__ASSIGNMENT__:
Across all the records below, how many lines contain "border"? Respond with only the number.

(Extracted records)
* * *

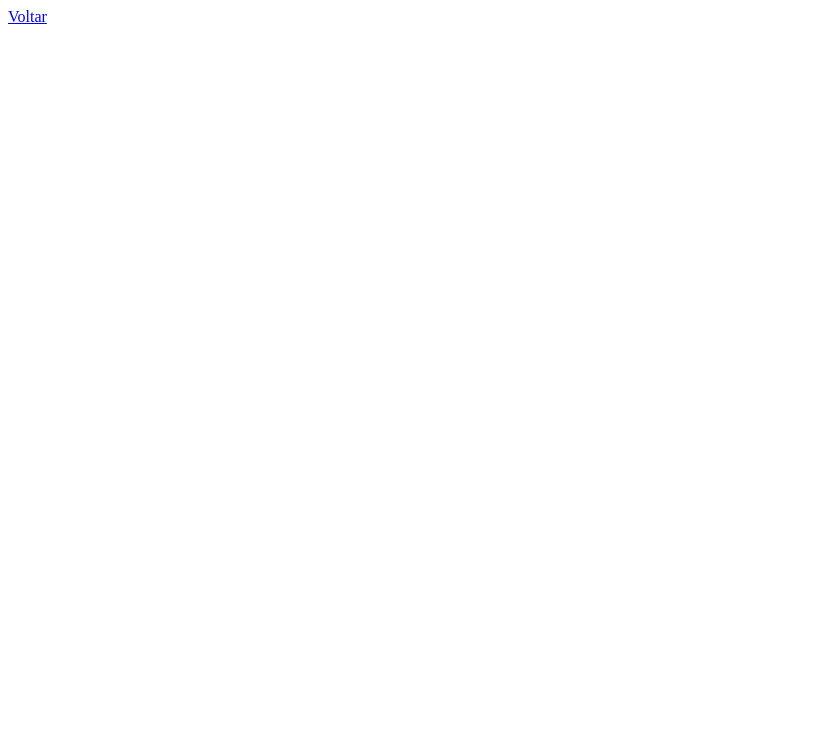
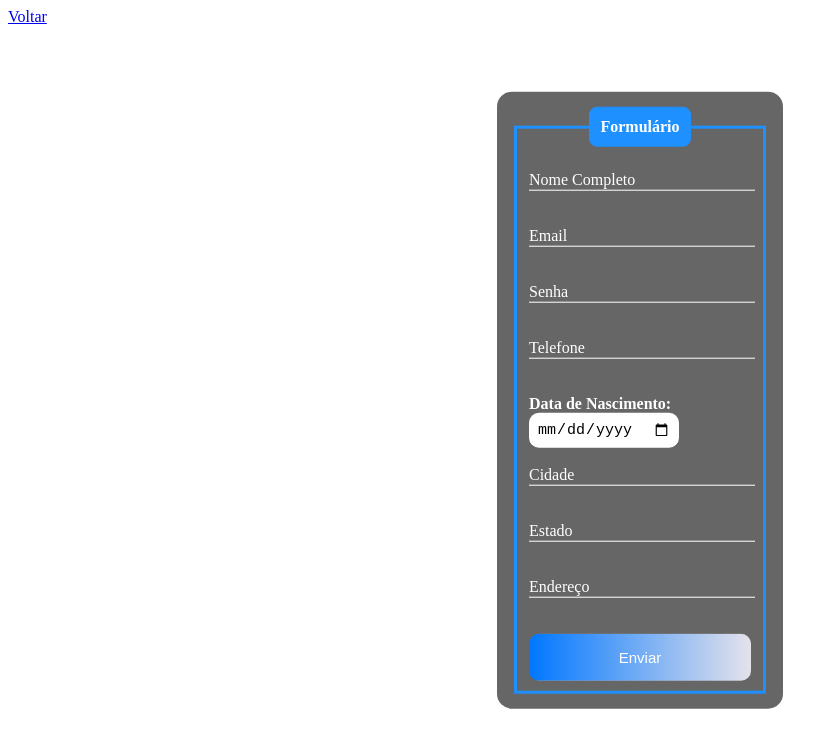
Before and after one commit to marcelo-redua/Crud-PHP, a plain HTML site: page formulario.html in a window 1280 px wide. Shown: the whole page, without its empty margins (0-837 px from the left). Drawn offline with Linux system fonts and the light colour scheme.

Commit message:
register added

```diff
--- a/formulario.html
+++ b/formulario.html
@@ -1,15 +1,63 @@
 <!DOCTYPE html>
-<html lang="en">
+<html lang="pt-br">
 
 <head>
     <meta charset="UTF-8">
     <meta http-equiv="X-UA-Compatible" content="IE=edge">
     <meta name="viewport" content="width=device-width, initial-scale=1.0">
+    <link rel="stylesheet" href="style-form.css">
     <title>formualario</title>
 </head>
 
 <body>
     <a href="home.php">Voltar</a>
+    <div class="box">
+        <form action="formulario.php" method="post">
+            <fieldset>
+                <legend><b>Formulário</b></legend>
+                <br>
+                <div class="inputBox">
+                    <input type="text" name="nome" id="nome" class="inputUser" required>
+                    <label for="nome" class="labelInput">Nome Completo</label>
+                </div>
+                <br><br>
+                <div class="inputBox">
+                    <input type="text" name="email" id="email" class="inputUser" required>
+                    <label for="email" class="labelInput">Email</label>
+                </div>
+                <br><br>
+                <div class="inputBox">
+                    <input type="password" name="senha" id="senha" class="inputUser" required>
+                    <label for="senha" class="labelInput">Senha</label>
+                </div>
+                <br><br>
+                <div class="inputBox">
+                    <input type="tel" name="telefone" id="telefone" class="inputUser" required>
+                    <label for="telefone" class="labelInput">Telefone</label>
+                </div>
+                <br><br>
+                <label for="data_nascimento"><b>Data de Nascimento:</b></label>
+                <input type="date" name="data_nascimento" id="data_nascimento" required>
+                <br><br>
+                <div class="inputBox">
+                    <input type="text" name="cidade" id="cidade" class="inputUser" required>
+                    <label for="cidade" class="labelInput">Cidade</label>
+                </div>
+                <br><br>
+                <div class="inputBox">
+                    <input type="text" name="estado" id="estado" class="inputUser" required>
+                    <label for="estado" class="labelInput">Estado</label>
+                </div>
+                <br><br>
+                <div class="inputBox">
+                    <input type="text" name="endereco" id="endereco" class="inputUser" required>
+                    <label for="endereco" class="labelInput">Endereço</label>
+                </div>
+                <br><br>
+                <input type="submit" name="submit" id="submit" class="input-submit" value="Enviar">
+            </fieldset>
+        </form>
+    </div>
 </body>
 
 </html>
--- /dev/null
+++ b/style-form.css
@@ -0,0 +1,67 @@
+.box{
+    color: white;
+    position: absolute;
+    top: 50%;
+    left: 50%;
+    transform: translate(-50%,-50%);
+    background-color: rgba(0, 0, 0, 0.6);
+    padding: 15px;
+    border-radius: 15px;
+    width: 20%;
+}
+fieldset{
+    border: 3px solid dodgerblue;
+}
+legend{
+    border: 1px solid dodgerblue;
+    padding: 10px;
+    text-align: center;
+    background-color: dodgerblue;
+    border-radius: 8px;
+}
+.inputBox{
+    position: relative;
+}
+.inputUser{
+    background: none;
+    border: none;
+    border-bottom: 1px solid white;
+    outline: none;
+    color: white;
+    font-size: 15px;
+    width: 100%;
+    letter-spacing: 2px;
+}
+.labelInput{
+    position: absolute;
+    top: 0px;
+    left: 0px;
+    pointer-events: none;
+    transition: .5s;
+}
+.inputUser:focus ~ .labelInput,
+.inputUser:valid ~ .labelInput{
+    top: -20px;
+    font-size: 12px;
+    color: dodgerblue;
+}
+#data_nascimento{
+    border: none;
+    padding: 8px;
+    border-radius: 10px;
+    outline: none;
+    font-size: 15px;
+}
+#submit{
+    background-image: linear-gradient(to right,rgb(0, 119, 255), rgb(229, 226, 235));
+    width: 100%;
+    border: none;
+    padding: 15px;
+    color: white;
+    font-size: 15px;
+    cursor: pointer;
+    border-radius: 10px;
+}
+#submit:hover{
+    background-image: linear-gradient(to right,rgb(228, 228, 228), rgb(4, 0, 255));
+}
```
Also changed, not shown: style.css (line endings or trailing spaces).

* * *

__WORKED SOLUTION__:
10